In addition to the tension between Ragnar and Earl, “Vikings” promises plenty of conflict, bloody battles and other nuances thanks to family dynamics and strong female characters including Lagertha, played by Katheryn Winnick, who is Ragnar’s wife and a respected warrior. The network also hints at some brotherly conflict involving Ragnar’s jealous sibling Rollo (Clive Standen) as well as another female character, Siggy (Jessalyn Gilsing), Earl’s wife, who may have a few secrets. “Vikings” will also explore religion through the eyes of Athelstan, a monk, and the juxtaposition of Christianity and the pagan beliefs of the Vikings.
The show was created and written by Michael Hirst, no stranger to big period epics. Hirst created “The Tudors” for Showtime and wrote the screenplay for the 1998 film “Elizabeth,” starring Cate Blanchett.
The Hollywood Reporter heaps praise on “Vikings,” noting the program lives up to lofty expectations and improves as its episodes move forward. With a rather large budget of $40 million, according to THR, "Vikings" is impressive to look at with its sweeping vistas of Ireland and CGI ocean shots, and it doesn't skimp on battles scenes involving axes, swords and spears.

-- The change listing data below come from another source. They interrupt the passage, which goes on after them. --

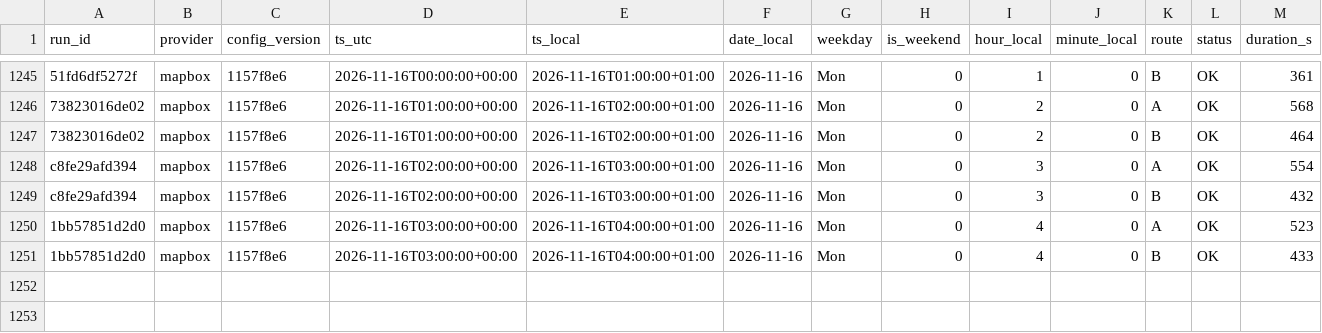
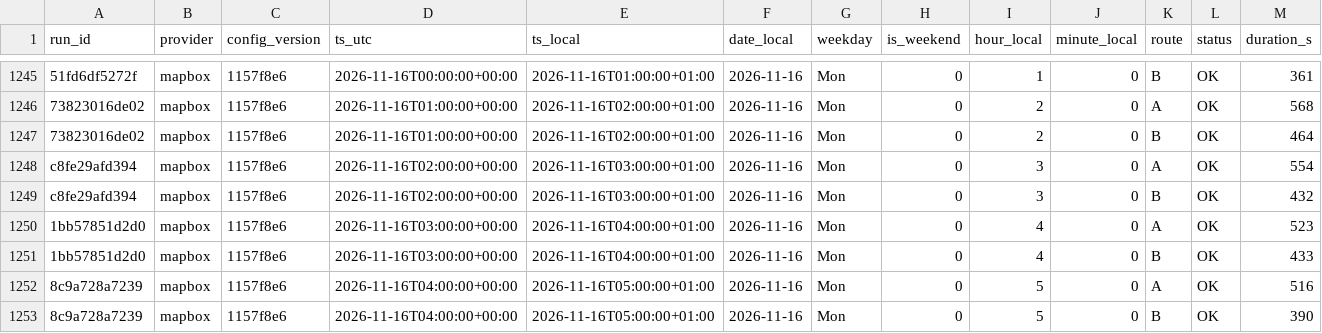
Before and after one commit to AngeloRules/route-data, a CSV file: data/observations.csv, drawn as a sheet; only a part is shown, gaps mark what is left out; rows hold the shown columns only; the diff names each change by its address in the sheet, - before the commit and + after, or states it on an @@ line.

Commit message:
Log travel times 2026-11-16T05:00+0100

```diff
--- a/data/observations.csv
+++ b/data/observations.csv
+row 1252: 8c9a728a7239 | mapbox | 1157f8e6 | 2026-11-16T04:00:00+00:00 | 2026-11-16T05:00:00+01:00 | 2026-11-16 | Mon | 0 | 5 | 0 | A | OK | 516
+row 1253: 8c9a728a7239 | mapbox | 1157f8e6 | 2026-11-16T04:00:00+00:00 | 2026-11-16T05:00:00+01:00 | 2026-11-16 | Mon | 0 | 5 | 0 | B | OK | 390
```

As for historical accuracy, “Vikings” plays fast and loose with facts, notes THR, adding that since little is known about the actual Vikings, Hirst was able to build characters without worrying too much about real-life counterparts.
THR notes a few instances of weak writing and acting as well as a couple of faulty accents, but the cast and show do hit a stride in the second episode and continue to improve in following episodes. THR sums up its “Vikings” review by noting, “It doesn’t overreach for greatness and, despite the fact that being on History doesn’t allow Hirst the same leeway he had with sex and nudity on Showtime, it seems likely to find a healthy -- mostly young, mostly male -- audience.”
Another interesting aspect of “Vikings” will be its portrayal of each its female characters, warrior who also runs their households. In an interview with Metro, Winnick and Gilsing discuss their characters. While Ragnar is sailing, Lagertha is helping to defend the village. Winnick says the onscreen couple were “partners,” while Gilsing notes that Siggy and Earl are a “couple that has come to the highest position, and now they have to figure out how to keep it. You have to do that by identifying your enemies and any threat you have, and eliminating them.”
The Boston Herald also points out some problematic performances from the supporting cast, but says the show is a success and calls it a “sturdy adventure.” USA Today praises Fimmel’s acting and says, “You'll find much to enjoy in this entertaining adventure, built on a solid hero's-quest structure.”
Similar praise comes from The Washington Post, which calls the show “an adroit and even elegant surprise,” noting influences such as “Game of Thrones” and an attention to detail. The Post describes the show as reminiscent of HBO’s “Rome.”
“Vikings” premieres on The History Channel on March 3 at 10 p.m. EST. You can view the trailer below.